“We saw recently there a great candidate to head of state say that if I don’t put out the fire in the Amazon, he will put up commercial barriers against Brazil,” Bolsonaro stated in reference to President-elect Joe Biden. “And how can we deal with all that? Just diplomacy is not enough … When saliva runs out, one has to have gunpowder, otherwise it doesn’t work.”

Such controversial and widely contentious statements are not uncommon from the Brazilian president, given his history with them. He was also known for having stated that indigenous people and the US actor and environmentalist Leonardo DiCaprio were the ones at fault for the Amazon deforestation.

Bolsonaro’s administration is known for having encouraged logging and mining both in and out of the Amazon rainforest, and have -most contentiously- granted amnesty to several illegal loggers on multiple occasions. There is absolutely no room for debate that since Bolsonaro had taken office, the country’s deforestation rates saw a steep incline – a figure supported by data.

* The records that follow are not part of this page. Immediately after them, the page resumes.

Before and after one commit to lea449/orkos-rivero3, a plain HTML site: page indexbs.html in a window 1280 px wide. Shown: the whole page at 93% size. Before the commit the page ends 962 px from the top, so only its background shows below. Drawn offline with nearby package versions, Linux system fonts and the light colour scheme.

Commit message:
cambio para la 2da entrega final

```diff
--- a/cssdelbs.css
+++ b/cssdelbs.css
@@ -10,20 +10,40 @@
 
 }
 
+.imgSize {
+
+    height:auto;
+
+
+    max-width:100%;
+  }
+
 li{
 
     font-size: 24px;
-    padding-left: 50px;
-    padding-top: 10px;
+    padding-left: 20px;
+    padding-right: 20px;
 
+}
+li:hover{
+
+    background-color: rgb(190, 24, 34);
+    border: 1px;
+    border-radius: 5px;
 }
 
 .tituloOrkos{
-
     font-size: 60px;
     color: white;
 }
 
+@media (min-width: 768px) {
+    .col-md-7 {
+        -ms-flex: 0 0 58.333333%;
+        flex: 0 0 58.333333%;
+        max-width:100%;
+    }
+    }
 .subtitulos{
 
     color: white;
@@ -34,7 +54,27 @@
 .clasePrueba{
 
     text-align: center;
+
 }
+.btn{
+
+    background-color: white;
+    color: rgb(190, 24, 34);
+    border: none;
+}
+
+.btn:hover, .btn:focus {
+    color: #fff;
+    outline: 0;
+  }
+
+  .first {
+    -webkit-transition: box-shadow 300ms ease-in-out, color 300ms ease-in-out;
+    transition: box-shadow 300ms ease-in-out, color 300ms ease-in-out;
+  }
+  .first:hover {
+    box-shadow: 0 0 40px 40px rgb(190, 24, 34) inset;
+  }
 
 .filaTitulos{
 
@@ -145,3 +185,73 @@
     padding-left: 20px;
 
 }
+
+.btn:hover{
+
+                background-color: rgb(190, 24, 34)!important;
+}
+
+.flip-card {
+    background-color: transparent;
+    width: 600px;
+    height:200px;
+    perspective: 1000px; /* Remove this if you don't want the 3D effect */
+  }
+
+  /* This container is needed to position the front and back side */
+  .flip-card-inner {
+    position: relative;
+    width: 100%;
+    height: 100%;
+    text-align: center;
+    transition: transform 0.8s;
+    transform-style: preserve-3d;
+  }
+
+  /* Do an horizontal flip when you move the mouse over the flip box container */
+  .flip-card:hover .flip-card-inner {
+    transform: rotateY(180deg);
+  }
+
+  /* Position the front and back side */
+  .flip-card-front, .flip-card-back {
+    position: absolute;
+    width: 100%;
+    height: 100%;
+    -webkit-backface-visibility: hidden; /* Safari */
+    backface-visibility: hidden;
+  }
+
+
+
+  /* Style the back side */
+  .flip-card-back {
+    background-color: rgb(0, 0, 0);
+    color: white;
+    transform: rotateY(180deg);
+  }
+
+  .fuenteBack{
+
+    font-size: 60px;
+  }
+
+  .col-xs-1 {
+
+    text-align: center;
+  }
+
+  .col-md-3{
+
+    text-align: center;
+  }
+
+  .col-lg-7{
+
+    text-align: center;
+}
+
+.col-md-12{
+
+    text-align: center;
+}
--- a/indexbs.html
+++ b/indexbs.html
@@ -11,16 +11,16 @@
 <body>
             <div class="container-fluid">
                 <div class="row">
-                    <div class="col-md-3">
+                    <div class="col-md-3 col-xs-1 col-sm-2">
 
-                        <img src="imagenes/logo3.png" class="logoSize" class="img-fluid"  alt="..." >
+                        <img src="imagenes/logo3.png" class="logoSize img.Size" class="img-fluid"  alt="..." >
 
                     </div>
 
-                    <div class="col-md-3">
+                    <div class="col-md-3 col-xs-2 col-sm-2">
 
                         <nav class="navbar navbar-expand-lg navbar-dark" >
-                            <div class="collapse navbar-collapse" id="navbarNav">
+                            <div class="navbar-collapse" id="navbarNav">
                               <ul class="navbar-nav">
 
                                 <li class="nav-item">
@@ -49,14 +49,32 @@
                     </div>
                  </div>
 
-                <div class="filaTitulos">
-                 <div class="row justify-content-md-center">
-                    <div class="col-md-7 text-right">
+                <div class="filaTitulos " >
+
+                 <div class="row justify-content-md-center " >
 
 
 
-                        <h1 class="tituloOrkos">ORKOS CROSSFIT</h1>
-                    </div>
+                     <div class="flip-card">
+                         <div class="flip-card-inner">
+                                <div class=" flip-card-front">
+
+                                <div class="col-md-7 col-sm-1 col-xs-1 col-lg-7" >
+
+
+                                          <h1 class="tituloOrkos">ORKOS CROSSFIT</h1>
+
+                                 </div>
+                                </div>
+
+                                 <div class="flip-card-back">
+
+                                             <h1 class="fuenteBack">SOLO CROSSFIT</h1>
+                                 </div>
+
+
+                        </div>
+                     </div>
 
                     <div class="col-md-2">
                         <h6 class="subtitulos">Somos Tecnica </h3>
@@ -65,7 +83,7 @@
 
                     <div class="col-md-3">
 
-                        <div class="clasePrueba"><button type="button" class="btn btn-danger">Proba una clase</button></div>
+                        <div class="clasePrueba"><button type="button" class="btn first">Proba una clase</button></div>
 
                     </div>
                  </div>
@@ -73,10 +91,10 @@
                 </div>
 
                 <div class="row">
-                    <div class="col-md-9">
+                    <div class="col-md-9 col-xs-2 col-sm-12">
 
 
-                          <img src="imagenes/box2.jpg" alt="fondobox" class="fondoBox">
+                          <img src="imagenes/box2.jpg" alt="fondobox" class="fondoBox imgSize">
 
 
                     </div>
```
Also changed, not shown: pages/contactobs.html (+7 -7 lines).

The figures for October are merely preliminary figures. The official report for Brazil’s deforestation rates that is expected to come out by the end of 2020 is likely to shine some light on the exact circumstances, as these official figures are typically much higher than the preliminary ones.

Amazon Environmental Research Institute (IPAM) researchers have made projections for what this official data may look like. Thus far, their prediction is of a 14,000 square kilometres (5,405 square miles) area having become deforested in the year 2020, comparing to the 10,129 square kilometres (3,911 square miles) that had been analysed in 2019. This is, in essence, the highest projected deforestation rate since the year 2006.

Other data, collected by INPE, suggests that the Amazon forest fires had seen a 20% rise in likelihood since January 1 to November 12 of 2020. This may be, by far, among the all-time worst years for the Amazon rainforest that there ever was.

US president-elect Biden may be able to put more input towards the issue, having stated in one of his September debates that he believes $20 billion at least should be put towards helping preserve the Amazon rainforest, due to its vital importance as the ‘lungs of the planet.’ What will be done about the issue remains to be seen.


By Patryk Krych | © The World Daily 2020